■ **Prompt**:
Search the material for the string "shown" and copy each line where it occurs.

****************************************

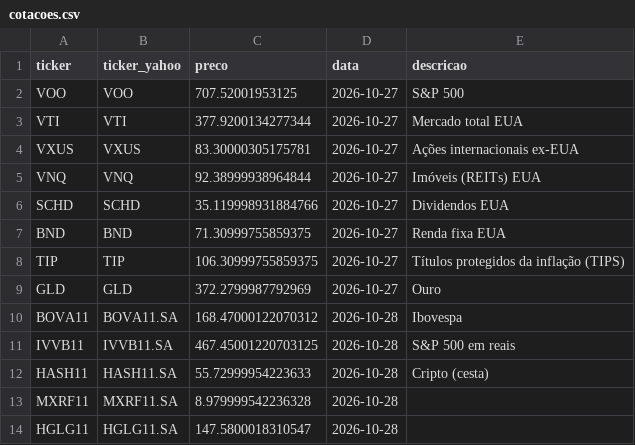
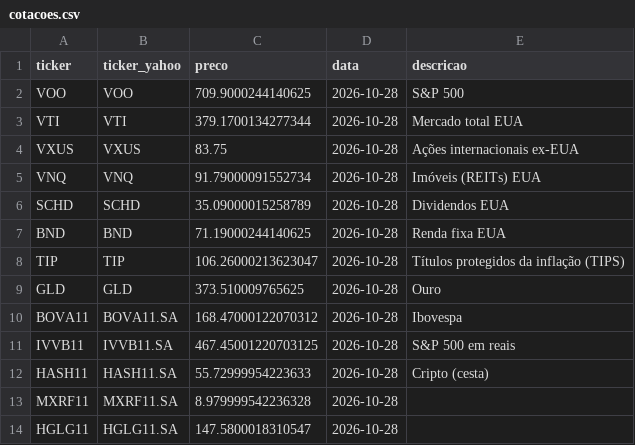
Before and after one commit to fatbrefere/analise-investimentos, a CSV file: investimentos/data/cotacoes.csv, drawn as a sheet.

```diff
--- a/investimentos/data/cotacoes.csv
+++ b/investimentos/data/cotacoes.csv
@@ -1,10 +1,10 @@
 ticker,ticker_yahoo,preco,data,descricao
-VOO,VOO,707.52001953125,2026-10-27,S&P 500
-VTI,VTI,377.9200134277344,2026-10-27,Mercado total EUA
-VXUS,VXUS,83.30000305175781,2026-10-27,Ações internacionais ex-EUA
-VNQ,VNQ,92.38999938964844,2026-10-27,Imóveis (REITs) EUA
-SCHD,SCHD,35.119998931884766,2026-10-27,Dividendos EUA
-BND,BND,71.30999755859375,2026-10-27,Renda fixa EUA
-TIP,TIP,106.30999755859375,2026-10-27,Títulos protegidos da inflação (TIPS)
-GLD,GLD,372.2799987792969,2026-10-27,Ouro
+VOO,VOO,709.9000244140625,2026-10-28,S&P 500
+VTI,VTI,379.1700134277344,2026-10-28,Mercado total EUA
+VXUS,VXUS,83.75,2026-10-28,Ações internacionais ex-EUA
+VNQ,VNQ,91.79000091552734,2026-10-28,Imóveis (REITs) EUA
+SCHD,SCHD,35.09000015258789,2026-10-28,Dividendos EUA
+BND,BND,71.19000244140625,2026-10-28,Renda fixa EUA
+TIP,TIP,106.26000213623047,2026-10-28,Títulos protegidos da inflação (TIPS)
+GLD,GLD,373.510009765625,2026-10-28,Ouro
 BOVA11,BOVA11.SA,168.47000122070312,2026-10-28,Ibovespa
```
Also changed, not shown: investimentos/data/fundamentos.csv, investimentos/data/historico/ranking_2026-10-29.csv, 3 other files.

****************************************

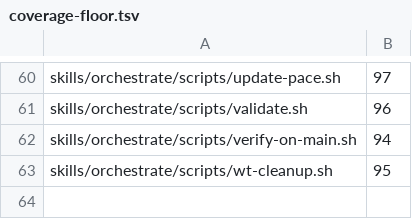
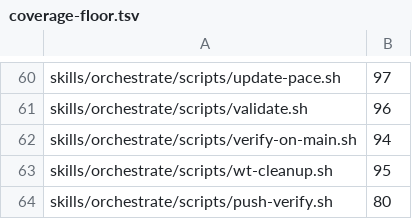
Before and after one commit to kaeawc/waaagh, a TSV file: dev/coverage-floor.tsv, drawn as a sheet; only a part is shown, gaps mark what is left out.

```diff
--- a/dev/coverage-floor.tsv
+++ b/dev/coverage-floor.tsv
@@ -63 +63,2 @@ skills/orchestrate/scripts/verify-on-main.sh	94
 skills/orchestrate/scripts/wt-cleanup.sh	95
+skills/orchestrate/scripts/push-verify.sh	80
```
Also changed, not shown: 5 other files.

****************************************

■ **Task response**:
Also changed, not shown: investimentos/data/fundamentos.csv, investimentos/data/historico/ranking_2026-10-29.csv, 3 other files.
Before and after one commit to kaeawc/waaagh, a TSV file: dev/coverage-floor.tsv, drawn as a sheet; only a part is shown, gaps mark what is left out.
Also changed, not shown: 5 other files.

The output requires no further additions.